Problem statement: Leaving out the images, please reproduce each line below exactly.

[Edit tracking data]
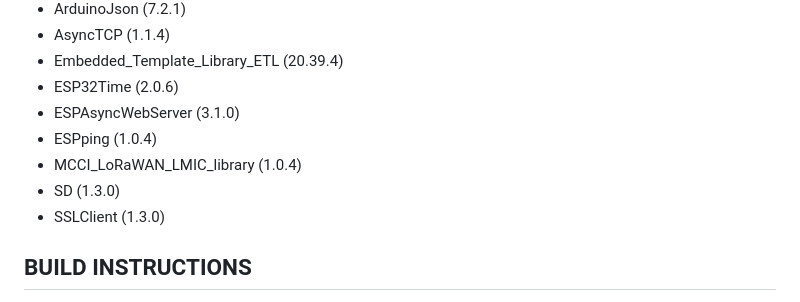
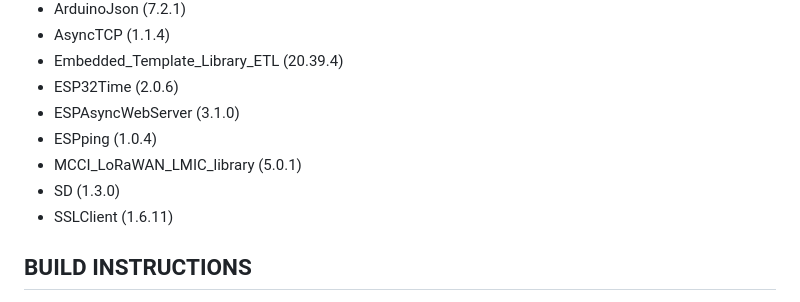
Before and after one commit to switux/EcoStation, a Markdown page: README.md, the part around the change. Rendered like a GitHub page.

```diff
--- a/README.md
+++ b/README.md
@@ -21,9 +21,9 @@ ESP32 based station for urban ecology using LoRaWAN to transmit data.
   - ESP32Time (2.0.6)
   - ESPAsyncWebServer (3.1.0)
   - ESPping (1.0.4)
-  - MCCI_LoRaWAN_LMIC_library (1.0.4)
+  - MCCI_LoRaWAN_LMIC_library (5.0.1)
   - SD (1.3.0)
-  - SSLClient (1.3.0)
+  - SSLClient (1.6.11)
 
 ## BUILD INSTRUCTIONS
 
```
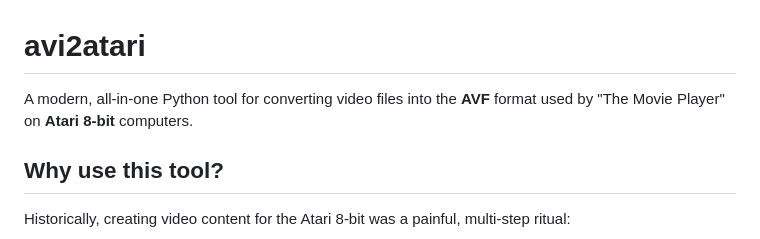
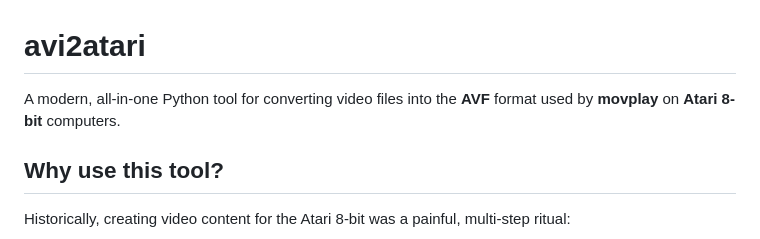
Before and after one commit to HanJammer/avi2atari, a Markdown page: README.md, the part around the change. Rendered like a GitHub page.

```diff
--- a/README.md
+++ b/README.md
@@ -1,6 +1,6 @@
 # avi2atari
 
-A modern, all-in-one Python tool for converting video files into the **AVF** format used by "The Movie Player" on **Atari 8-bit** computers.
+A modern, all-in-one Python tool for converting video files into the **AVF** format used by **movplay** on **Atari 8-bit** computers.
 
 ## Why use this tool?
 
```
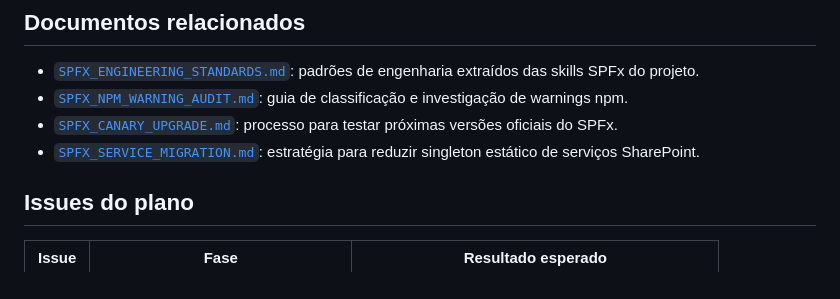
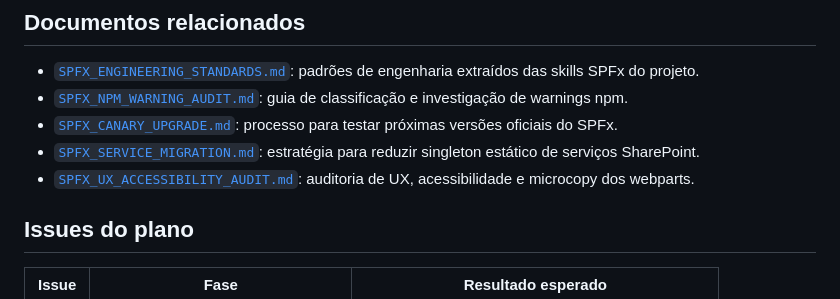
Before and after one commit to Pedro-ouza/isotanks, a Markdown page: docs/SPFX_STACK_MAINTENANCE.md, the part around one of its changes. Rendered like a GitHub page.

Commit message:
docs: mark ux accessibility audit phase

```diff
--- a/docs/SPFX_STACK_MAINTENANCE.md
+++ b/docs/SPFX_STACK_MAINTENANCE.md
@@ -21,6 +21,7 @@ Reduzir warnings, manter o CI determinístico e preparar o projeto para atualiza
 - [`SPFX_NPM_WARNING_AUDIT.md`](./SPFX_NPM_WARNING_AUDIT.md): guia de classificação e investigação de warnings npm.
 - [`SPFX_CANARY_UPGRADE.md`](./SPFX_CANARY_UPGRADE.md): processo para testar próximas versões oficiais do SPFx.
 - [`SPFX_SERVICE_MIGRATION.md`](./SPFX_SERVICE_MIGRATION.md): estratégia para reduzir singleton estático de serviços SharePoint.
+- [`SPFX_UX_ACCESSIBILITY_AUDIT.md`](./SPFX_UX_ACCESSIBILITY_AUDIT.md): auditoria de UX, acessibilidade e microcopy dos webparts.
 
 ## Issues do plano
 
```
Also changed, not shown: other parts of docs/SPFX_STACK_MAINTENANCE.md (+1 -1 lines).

Exercise result:
Before and after one commit to switux/EcoStation, a Markdown page: README.md, the part around the change. Rendered like a GitHub page.

```diff
--- a/README.md
+++ b/README.md
@@ -21,9 +21,9 @@ ESP32 based station for urban ecology using LoRaWAN to transmit data.
   - ESP32Time (2.0.6)
   - ESPAsyncWebServer (3.1.0)
   - ESPping (1.0.4)
-  - MCCI_LoRaWAN_LMIC_library (1.0.4)
+  - MCCI_LoRaWAN_LMIC_library (5.0.1)
   - SD (1.3.0)
-  - SSLClient (1.3.0)
+  - SSLClient (1.6.11)
 
 ## BUILD INSTRUCTIONS
 
```
Before and after one commit to HanJammer/avi2atari, a Markdown page: README.md, the part around the change. Rendered like a GitHub page.

```diff
--- a/README.md
+++ b/README.md
@@ -1,6 +1,6 @@
 # avi2atari
 
-A modern, all-in-one Python tool for converting video files into the **AVF** format used by "The Movie Player" on **Atari 8-bit** computers.
+A modern, all-in-one Python tool for converting video files into the **AVF** format used by **movplay** on **Atari 8-bit** computers.
 
 ## Why use this tool?
 
```
Before and after one commit to Pedro-ouza/isotanks, a Markdown page: docs/SPFX_STACK_MAINTENANCE.md, the part around one of its changes. Rendered like a GitHub page.

Commit message:
docs: mark ux accessibility audit phase

```diff
--- a/docs/SPFX_STACK_MAINTENANCE.md
+++ b/docs/SPFX_STACK_MAINTENANCE.md
@@ -21,6 +21,7 @@ Reduzir warnings, manter o CI determinístico e preparar o projeto para atualiza
 - [`SPFX_NPM_WARNING_AUDIT.md`](./SPFX_NPM_WARNING_AUDIT.md): guia de classificação e investigação de warnings npm.
 - [`SPFX_CANARY_UPGRADE.md`](./SPFX_CANARY_UPGRADE.md): processo para testar próximas versões oficiais do SPFx.
 - [`SPFX_SERVICE_MIGRATION.md`](./SPFX_SERVICE_MIGRATION.md): estratégia para reduzir singleton estático de serviços SharePoint.
+- [`SPFX_UX_ACCESSIBILITY_AUDIT.md`](./SPFX_UX_ACCESSIBILITY_AUDIT.md): auditoria de UX, acessibilidade e microcopy dos webparts.
 
 ## Issues do plano
 
```
Also changed, not shown: other parts of docs/SPFX_STACK_MAINTENANCE.md (+1 -1 lines).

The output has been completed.